If digital currency is legalised in India then it would fall under the regulatory framework of currency in India. This means that it would presumably fall under the purview of Reserve Bank of India (RBI) Act, 1934. This means that the RBI would have the power to issue guidelines to regulate investment in digital currencies and their sale. Furthermore, the government will be able to tax the returns on investment from all types of digital currency. Moreover, foreign payments made using digital currency will be considered under the Foreign Exchange Management Act (FEMA), 1999. This regulation and control by the RBI and government would be helpful in countering the security risks associated with digital currency and encourage foreign investment in this currency in India.
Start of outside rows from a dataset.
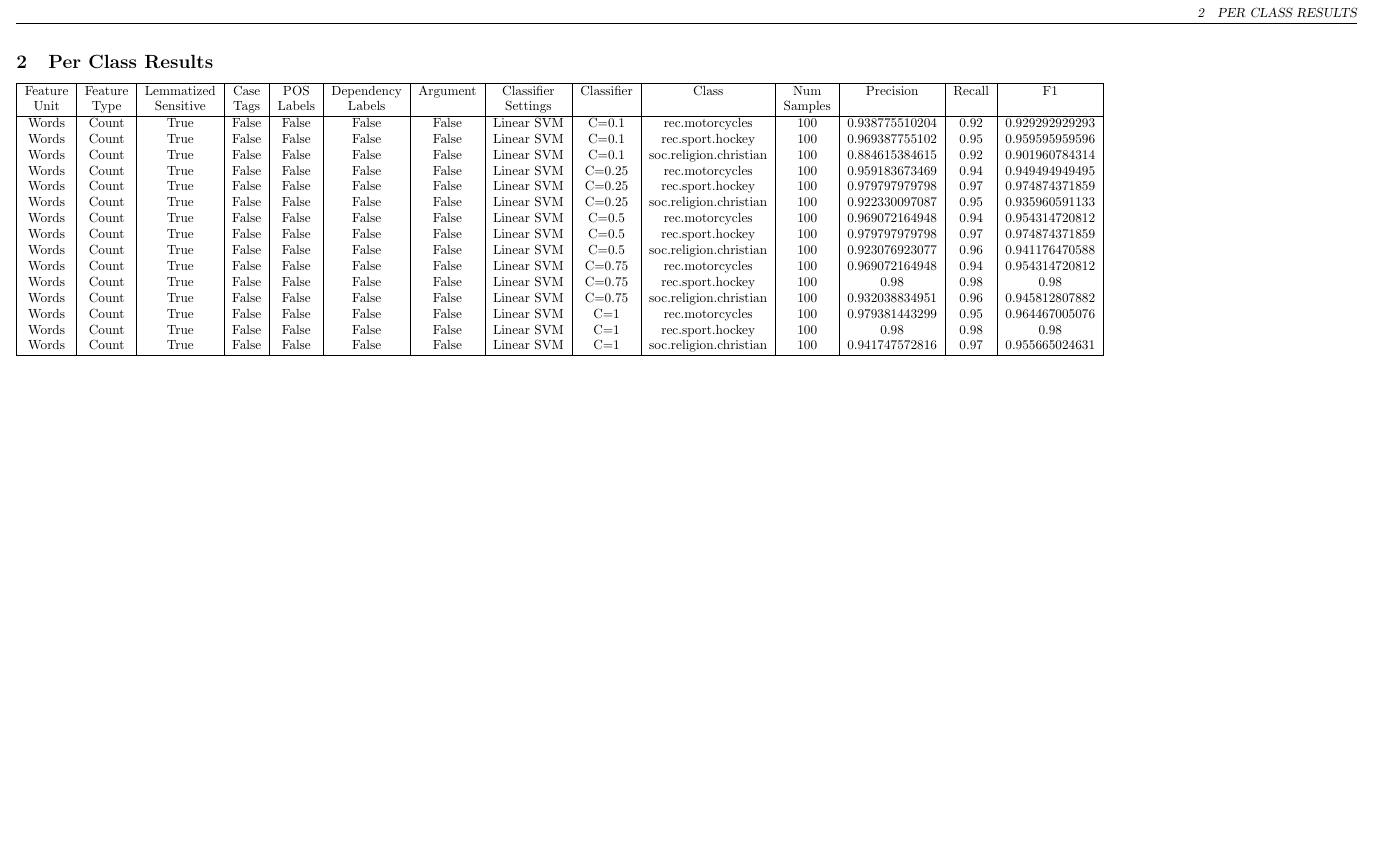
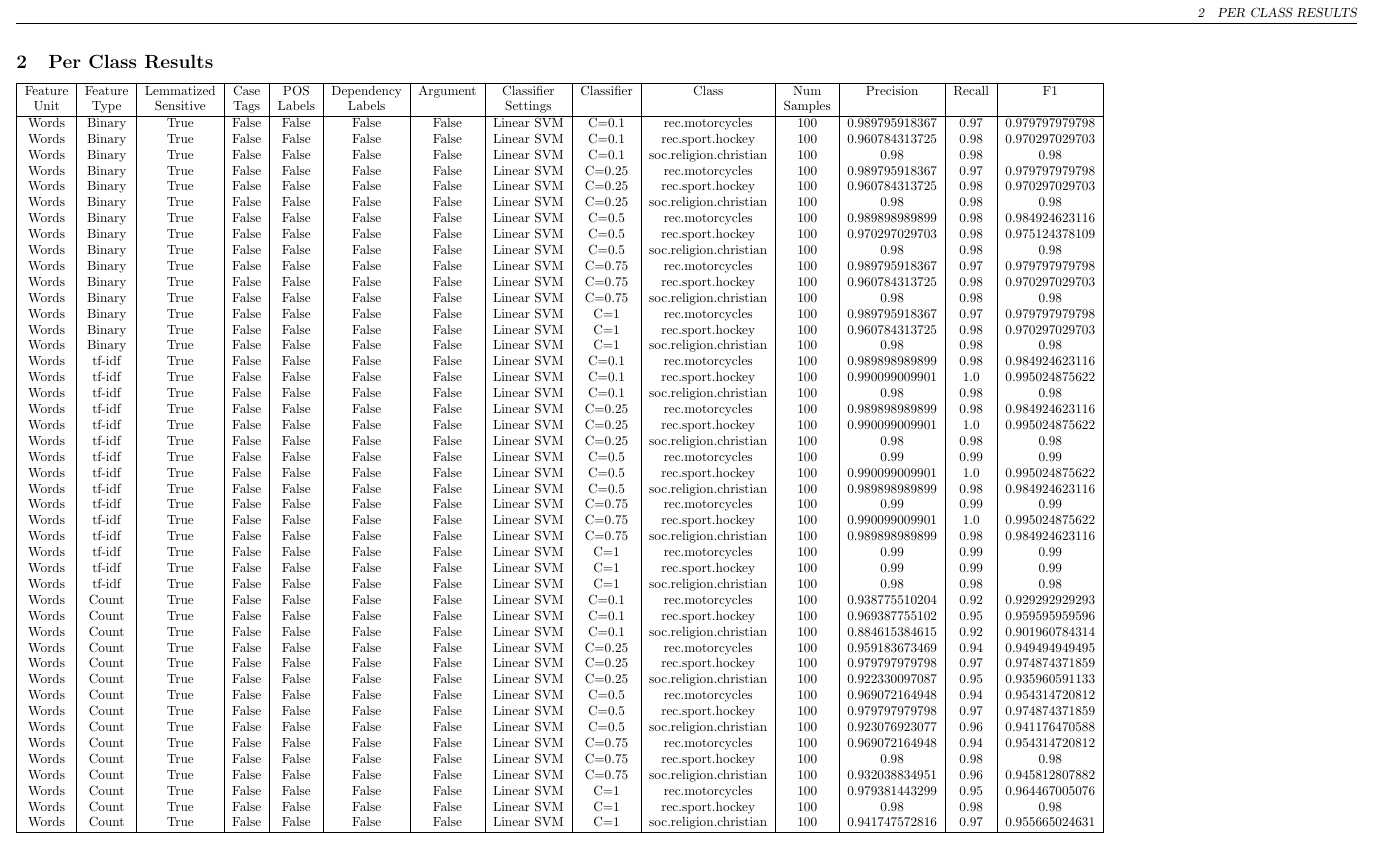
Before and after one commit to nmonath/NLPProject, a LaTeX document (tex/Results.tex): part of page 2 of 2, cut so that both start at the same text, the shorter picture padded with empty space. Compiled offline with pdfLaTeX.

Commit message:
New Setup for Classification Experiment

```diff
--- a/tex/Results.tex
+++ b/tex/Results.tex
@@ -52,6 +62,36 @@ Words & Count & True & False & False & False & False & Linear SVM & C=1 & 0.9666
   Feature  & Feature  & Lemmatized & Case  &  POS  &  Dependency  &  Argument  & Classifier & Classifier  & Class & Num & Precision & Recall & F1 \\
   Unit & Type & Sensitive & Tags &  Labels &  Labels & & Settings & &  & Samples & & &  \\
   \hline
+  Words & Binary & True & False & False & False & False & Linear SVM & C=0.1 & rec.motorcycles & 100 & 0.989795918367 & 0.97 & 0.979797979798 \\
+Words & Binary & True & False & False & False & False & Linear SVM & C=0.1 & rec.sport.hockey & 100 & 0.960784313725 & 0.98 & 0.970297029703 \\
+Words & Binary & True & False & False & False & False & Linear SVM & C=0.1 & soc.religion.christian & 100 & 0.98 & 0.98 & 0.98 \\
+Words & Binary & True & False & False & False & False & Linear SVM & C=0.25 & rec.motorcycles & 100 & 0.989795918367 & 0.97 & 0.979797979798 \\
+Words & Binary & True & False & False & False & False & Linear SVM & C=0.25 & rec.sport.hockey & 100 & 0.960784313725 & 0.98 & 0.970297029703 \\
+Words & Binary & True & False & False & False & False & Linear SVM & C=0.25 & soc.religion.christian & 100 & 0.98 & 0.98 & 0.98 \\
+Words & Binary & True & False & False & False & False & Linear SVM & C=0.5 & rec.motorcycles & 100 & 0.989898989899 & 0.98 & 0.984924623116 \\
+Words & Binary & True & False & False & False & False & Linear SVM & C=0.5 & rec.sport.hockey & 100 & 0.970297029703 & 0.98 & 0.975124378109 \\
+Words & Binary & True & False & False & False & False & Linear SVM & C=0.5 & soc.religion.christian & 100 & 0.98 & 0.98 & 0.98 \\
+Words & Binary & True & False & False & False & False & Linear SVM & C=0.75 & rec.motorcycles & 100 & 0.989795918367 & 0.97 & 0.979797979798 \\
+Words & Binary & True & False & False & False & False & Linear SVM & C=0.75 & rec.sport.hockey & 100 & 0.960784313725 & 0.98 & 0.970297029703 \\
+Words & Binary & True & False & False & False & False & Linear SVM & C=0.75 & soc.religion.christian & 100 & 0.98 & 0.98 & 0.98 \\
+Words & Binary & True & False & False & False & False & Linear SVM & C=1 & rec.motorcycles & 100 & 0.989795918367 & 0.97 & 0.979797979798 \\
+Words & Binary & True & False & False & False & False & Linear SVM & C=1 & rec.sport.hockey & 100 & 0.960784313725 & 0.98 & 0.970297029703 \\
+Words & Binary & True & False & False & False & False & Linear SVM & C=1 & soc.religion.christian & 100 & 0.98 & 0.98 & 0.98 \\
+Words & tf-idf & True & False & False & False & False & Linear SVM & C=0.1 & rec.motorcycles & 100 & 0.989898989899 & 0.98 & 0.984924623116 \\
+Words & tf-idf & True & False & False & False & False & Linear SVM & C=0.1 & rec.sport.hockey & 100 & 0.990099009901 & 1.0 & 0.995024875622 \\
+Words & tf-idf & True & False & False & False & False & Linear SVM & C=0.1 & soc.religion.christian & 100 & 0.98 & 0.98 & 0.98 \\
+Words & tf-idf & True & False & False & False & False & Linear SVM & C=0.25 & rec.motorcycles & 100 & 0.989898989899 & 0.98 & 0.984924623116 \\
+Words & tf-idf & True & False & False & False & False & Linear SVM & C=0.25 & rec.sport.hockey & 100 & 0.990099009901 & 1.0 & 0.995024875622 \\
+Words & tf-idf & True & False & False & False & False & Linear SVM & C=0.25 & soc.religion.christian & 100 & 0.98 & 0.98 & 0.98 \\
+Words & tf-idf & True & False & False & False & False & Linear SVM & C=0.5 & rec.motorcycles & 100 & 0.99 & 0.99 & 0.99 \\
+Words & tf-idf & True & False & False & False & False & Linear SVM & C=0.5 & rec.sport.hockey & 100 & 0.990099009901 & 1.0 & 0.995024875622 \\
+Words & tf-idf & True & False & False & False & False & Linear SVM & C=0.5 & soc.religion.christian & 100 & 0.989898989899 & 0.98 & 0.984924623116 \\
+Words & tf-idf & True & False & False & False & False & Linear SVM & C=0.75 & rec.motorcycles & 100 & 0.99 & 0.99 & 0.99 \\
+Words & tf-idf & True & False & False & False & False & Linear SVM & C=0.75 & rec.sport.hockey & 100 & 0.990099009901 & 1.0 & 0.995024875622 \\
+Words & tf-idf & True & False & False & False & False & Linear SVM & C=0.75 & soc.religion.christian & 100 & 0.989898989899 & 0.98 & 0.984924623116 \\
+Words & tf-idf & True & False & False & False & False & Linear SVM & C=1 & rec.motorcycles & 100 & 0.99 & 0.99 & 0.99 \\
+Words & tf-idf & True & False & False & False & False & Linear SVM & C=1 & rec.sport.hockey & 100 & 0.99 & 0.99 & 0.99 \\
+Words & tf-idf & True & False & False & False & False & Linear SVM & C=1 & soc.religion.christian & 100 & 0.98 & 0.98 & 0.98 \\
 Words & Count & True & False & False & False & False & Linear SVM & C=0.1 & rec.motorcycles & 100 & 0.938775510204 & 0.92 & 0.929292929293 \\
 Words & Count & True & False & False & False & False & Linear SVM & C=0.1 & rec.sport.hockey & 100 & 0.969387755102 & 0.95 & 0.959595959596 \\
 Words & Count & True & False & False & False & False & Linear SVM & C=0.1 & soc.religion.christian & 100 & 0.884615384615 & 0.92 & 0.901960784314 \\
```
Also changed, not shown: tex/Results.tex (10 more changed lines).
Another advantage of digital currency is that it would be an easier method for Indian citizens abroad to send small remittances back to their family India. Furthermore, sending remittances through Bitcoins would save fees paid to third parties amounting to billions, and this would be highly beneficial to India as it is one of the world’s largest remittance market.
The Bitcoin industry is already massive in India. The demonetization policy in 2016 resulted in the country experiencing a Bitcoin boom. It resulted in the formation of new Bitcoin startups and due to an increase in demand, a large premium was charged on the Bitcoin prices. Even the ‘Digital India’ policy encouraged Bitcoin investors in India. According to a BitConnect report, India has over 1 million Bitcoin users. Legalizing digital currency in India will further lead to increase trading volumes and activities involving this currency. Thus, legalizing digital currency appears to be the right step for India. ... See MoreSee Less
“PRIVACY AND THE NATIONAL IDENTIFICATION AUTHORITY OF INDIAN BILL: LEAVING MUCH TO THE IMAGINATION” by Amba Uttara Kak and Swati Malik
Last week the Supreme Court of India finally acceded to requests for hearing the Aadhar matter by a Constitutional Bench after a long delay since such a reference was made. Important questions of individual’s right to privacy and the contours of such a right under Article 21 are pending before the Court. The first hearing is scheduled for Tuesday.
In the article “PRIVACY AND THE NATIONAL IDENTIFICATION AUTHORITY OF INDIAN BILL: LEAVING MUCH TO THE IMAGINATION” Volume 3, Issue 4 by Amba Uttara Kak and Swati Malik, the authors undertake a comprehensive study of the then NIAI Bill which later became the Aadhar Act 2016. A close reading tells us that although changes were made to the Bill later on, the new Act suffers from many ambiguities which give rise to serious concerns. The detailed analysis of the authors in the article by taking issues of information privacy, national security etc. head on, makes for an interesting read before the Supreme Court begins hearing the challenge.